Prime Panels is a large source of online participants, offering access to over 30 million research participants around the world. While just about 6% of workers on MTurk are above age 60, around 26% of Prime Panels participants in the US are above the age of 60 (Table 1). The distribution of age on Prime Panels is much closer to the national average, meaning that millions of older participants are available on Prime Panels making it an ideal supplement to MTurk for online research with the hard to reach elderly population or across the lifespan.
To set up a Prime Panels Survey with Age qualifications, first, go the Create a Study drop-down menu on the top of the CloudResearch page, and, from the drop-down menu, please select Prime Panels.
You will be taken to the Prime Panels page. Next, please scroll down to view the first set up Tab, “Panels.” From here you can select the age range you would like to sample from.
After selecting your targeting criteria, move on to Tab 2, “Study Settings”. Here you will provide: the name of your project, the title viewable to participants, the number of participants you would like to survey, how long you expect the study to take, and the shareable URL to your survey.
In Tab 3 “Quotas”, you may create quotas for your study.
Lastly, click the Save button in the right-hand corner and you should now see your Prime Panels study on your study dashboard.
Congratulations, you have just created a Prime Panels Study with Age qualifications!
One benefit of online research is that it opens doors to demographics underrepresented in traditional research pools. The ability to recruit participants across the lifespan, to control for age, and explore the moderating effects of age, are great examples of the methodological benefits that online research has to offer. At CloudResearch, we take pride in ensuring that you are able to recruit from these demographics seamlessly and confidently.
|Age||MTurk||Prime Panels||U.S. Census*|
*Census data has been adjusted to show proportion of age cohorts in the adult population only
We recently published a blog discussing How to Obtain a Sample That is Stratified by Income. Please read that for further details.
Census Reporter. Retrieved from https://censusreporter.org/profiles/01000us-united-states/
Huff, C., & Tingley, D. (2015). “Who are these people?” Evaluating the demographic characteristics and political preferences of MTurk survey respondents. Research & Politics, 2(3), 2053168015604648.
Joslyn, S. L., & LeClerc, J. E. (2016). Climate projections and uncertainty communication. Topics in cognitive science, 8(1), 222-241.
McHenry, J. C., Insel, K. C., Einstein, G. O., Vidrine, A. N., Koerner, K. M., & Morrow, D. G. (2012). Recruitment of older adults: Success may be in the details. The Gerontologist, 55(5), 845-853.
Michelet, M., Lund, A., & Sveen, U. (2014). Strategies to recruit and retain older adults in intervention studies: a quantitative comparative study. Archives of gerontology and geriatrics, 59(1), 25-31.
Pew Research Center, 2009. Growing Old in America: Expectations vs. Reality. Retrieved from http://www.pewsocialtrends.org/2009/06/29/growing-old-in-america-expectations-vs-reality/
Pew Research Center, 2017. The Generation Gap in American Politics.
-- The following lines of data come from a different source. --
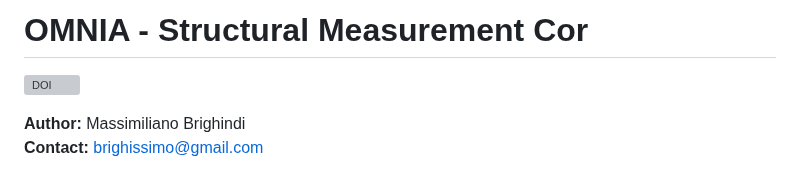
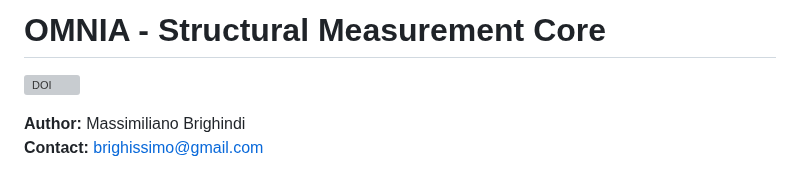
Before and after one commit to Tuttotorna/OMNIA, a Markdown page: README.md, the part around the change. GitHub-like rendering; grey boxes are pictures that could not be loaded.

```diff
--- a/README.md
+++ b/README.md
@@ -1,4 +1,4 @@
-# OMNIA - Structural Measurement Cor
+# OMNIA - Structural Measurement Core
 
 [![DOI](https://zenodo.org/badge/DOI/10.5281/zenodo.18379486.svg)](https://doi.org/10.5281/zenodo.18379486)
 
```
Retrieved from http://www.people-press.org/2018/03/01/the-generation-gap-in-american-politics/
Pew Research Center, 2018. Tech Adoption Climbs Among Older Adults. Retrieved from http://www.pewinternet.org/2017/05/17/tech-adoption-climbs-among-older-adults/
Weil, J., Mendoza, A. N., & McGavin, E. (2017). Recruiting older adults as participants in applied social research: Applying and evaluating approaches from clinical studies. Educational Gerontology, 43(12), 662-673.
Gautam, R., Roggina, T., Moss, A. J., & Litman, L. (2018, Nov. 21). Recruiting older adults online [blog post]. Retrieved from https://www.cloudresearch.com/resources/blog/recruiting-older-adults-online/